Congratulations Edgar Martinez.

Dr. Doom

Edgar probably won’t make the actual Hall until some incarnation of the VC gets to him, and maybe not even then. The fact that he is among the top 115 players in our collective eyes is a testament to his excellence. Congrats, Gar!


Although I am a steady supporter of Lofton, I never seriously thought that a Redemption winner would ever gain election to the CoG.


The question is, how did we allow Martinez to drop of the ballot in the first place? And the blame lies squarely with two people: Larry Walker and… John Autin!

Martinez (along with Lofton and Steib) received 8 votes on the 1957 ballot, a level of support sufficient for survival in every subsequent voting round. But it was the round where Larry Walker was elected, so minds were distracted, and Gar was safe until a buzzer beating Trammaker vote by our resident Game Notes scribe.


That was also, I believe, the only round ever where you wouldn’t be past the 10% line with 8 votes (ie. the highest vote total ever at 81).


There were a couple at the start of the process (1964 (88), 1961 (89)) but none since the Walker ballot.

Chris C

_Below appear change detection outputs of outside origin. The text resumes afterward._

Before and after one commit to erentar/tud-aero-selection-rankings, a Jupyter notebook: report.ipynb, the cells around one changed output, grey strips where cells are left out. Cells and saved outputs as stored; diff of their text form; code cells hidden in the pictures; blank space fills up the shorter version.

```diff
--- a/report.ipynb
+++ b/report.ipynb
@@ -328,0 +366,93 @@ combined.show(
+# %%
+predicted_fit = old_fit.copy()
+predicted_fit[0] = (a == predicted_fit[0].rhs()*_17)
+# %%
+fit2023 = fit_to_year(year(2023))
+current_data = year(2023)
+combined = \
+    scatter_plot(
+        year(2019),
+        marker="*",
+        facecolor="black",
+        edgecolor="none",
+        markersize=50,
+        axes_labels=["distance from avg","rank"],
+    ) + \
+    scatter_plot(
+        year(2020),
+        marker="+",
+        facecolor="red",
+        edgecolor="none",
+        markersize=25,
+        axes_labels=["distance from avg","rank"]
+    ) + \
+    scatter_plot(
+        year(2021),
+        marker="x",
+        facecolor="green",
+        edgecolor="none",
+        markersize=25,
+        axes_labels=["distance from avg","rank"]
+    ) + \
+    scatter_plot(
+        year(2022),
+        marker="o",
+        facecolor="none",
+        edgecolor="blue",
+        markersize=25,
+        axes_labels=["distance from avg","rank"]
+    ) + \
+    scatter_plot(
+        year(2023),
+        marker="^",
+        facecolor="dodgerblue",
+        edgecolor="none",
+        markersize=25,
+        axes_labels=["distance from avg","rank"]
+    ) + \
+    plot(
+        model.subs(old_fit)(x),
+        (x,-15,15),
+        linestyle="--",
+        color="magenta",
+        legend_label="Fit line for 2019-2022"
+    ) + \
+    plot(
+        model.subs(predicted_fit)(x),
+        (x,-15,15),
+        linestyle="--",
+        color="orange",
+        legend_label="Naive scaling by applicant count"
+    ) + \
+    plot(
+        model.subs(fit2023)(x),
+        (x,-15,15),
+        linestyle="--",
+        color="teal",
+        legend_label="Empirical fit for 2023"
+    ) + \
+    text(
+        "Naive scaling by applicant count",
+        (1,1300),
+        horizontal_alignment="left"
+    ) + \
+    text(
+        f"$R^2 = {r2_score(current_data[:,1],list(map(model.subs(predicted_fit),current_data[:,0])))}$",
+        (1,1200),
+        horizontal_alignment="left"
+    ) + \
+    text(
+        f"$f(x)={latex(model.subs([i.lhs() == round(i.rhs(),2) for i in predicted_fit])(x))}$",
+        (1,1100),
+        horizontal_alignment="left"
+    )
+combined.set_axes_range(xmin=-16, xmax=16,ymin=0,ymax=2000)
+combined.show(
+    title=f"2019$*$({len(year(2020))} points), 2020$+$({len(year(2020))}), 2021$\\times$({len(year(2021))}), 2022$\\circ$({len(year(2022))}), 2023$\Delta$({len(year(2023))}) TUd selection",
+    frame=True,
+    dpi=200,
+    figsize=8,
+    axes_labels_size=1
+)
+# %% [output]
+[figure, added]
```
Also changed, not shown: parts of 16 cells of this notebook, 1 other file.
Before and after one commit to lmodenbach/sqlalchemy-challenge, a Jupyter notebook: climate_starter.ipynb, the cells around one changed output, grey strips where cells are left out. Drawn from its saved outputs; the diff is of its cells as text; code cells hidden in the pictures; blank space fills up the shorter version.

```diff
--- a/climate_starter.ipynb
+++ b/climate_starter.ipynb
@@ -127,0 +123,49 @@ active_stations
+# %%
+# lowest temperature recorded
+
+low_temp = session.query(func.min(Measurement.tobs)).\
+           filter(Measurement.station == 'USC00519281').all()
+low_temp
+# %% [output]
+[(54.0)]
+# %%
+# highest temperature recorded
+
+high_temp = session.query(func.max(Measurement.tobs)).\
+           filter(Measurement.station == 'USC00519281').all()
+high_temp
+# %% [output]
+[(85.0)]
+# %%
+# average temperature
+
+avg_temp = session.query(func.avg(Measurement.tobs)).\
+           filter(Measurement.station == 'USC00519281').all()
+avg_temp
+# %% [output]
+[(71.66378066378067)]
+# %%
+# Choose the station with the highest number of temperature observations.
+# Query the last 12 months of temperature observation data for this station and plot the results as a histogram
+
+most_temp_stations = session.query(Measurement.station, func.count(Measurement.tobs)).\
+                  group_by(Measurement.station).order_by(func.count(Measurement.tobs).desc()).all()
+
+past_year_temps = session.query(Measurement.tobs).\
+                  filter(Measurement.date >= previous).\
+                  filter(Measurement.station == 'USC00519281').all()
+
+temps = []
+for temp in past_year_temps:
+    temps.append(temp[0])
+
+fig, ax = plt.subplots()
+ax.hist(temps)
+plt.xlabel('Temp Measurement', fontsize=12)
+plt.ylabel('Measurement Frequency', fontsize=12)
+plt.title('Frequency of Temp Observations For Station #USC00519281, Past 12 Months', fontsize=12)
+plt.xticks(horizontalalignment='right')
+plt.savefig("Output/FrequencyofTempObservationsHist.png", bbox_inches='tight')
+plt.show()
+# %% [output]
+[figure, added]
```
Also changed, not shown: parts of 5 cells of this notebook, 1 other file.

Finally! I can now open up one of my three voting spots.


Koufax will continue to steal eligibility rounds from other candidates until a few anti-koufax voters stop blocking his inevitable induction.

Artie Z
Part of the reason I voted for Koufax was to get him in and free up a bunch of votes. Alas, that did not work. Another part is that the alternatives don’t really stand out in any way to me. In response to b-com’s comments about Koufax’s vote totals, I think that has had some impact on Koufax’s consistent vote totals – there isn’t anyone who really jumps out, and there really isn’t much danger of anyone falling off the ballot. The redemption ballot this round is more interesting to me than the actual ballot, as I’m having a hard… Read more »

Edgar Martínez is also the name of the man doing color commentary for Univisión on their covrage of the La Copa Mundial in Brasil.


or perhaps play-by-play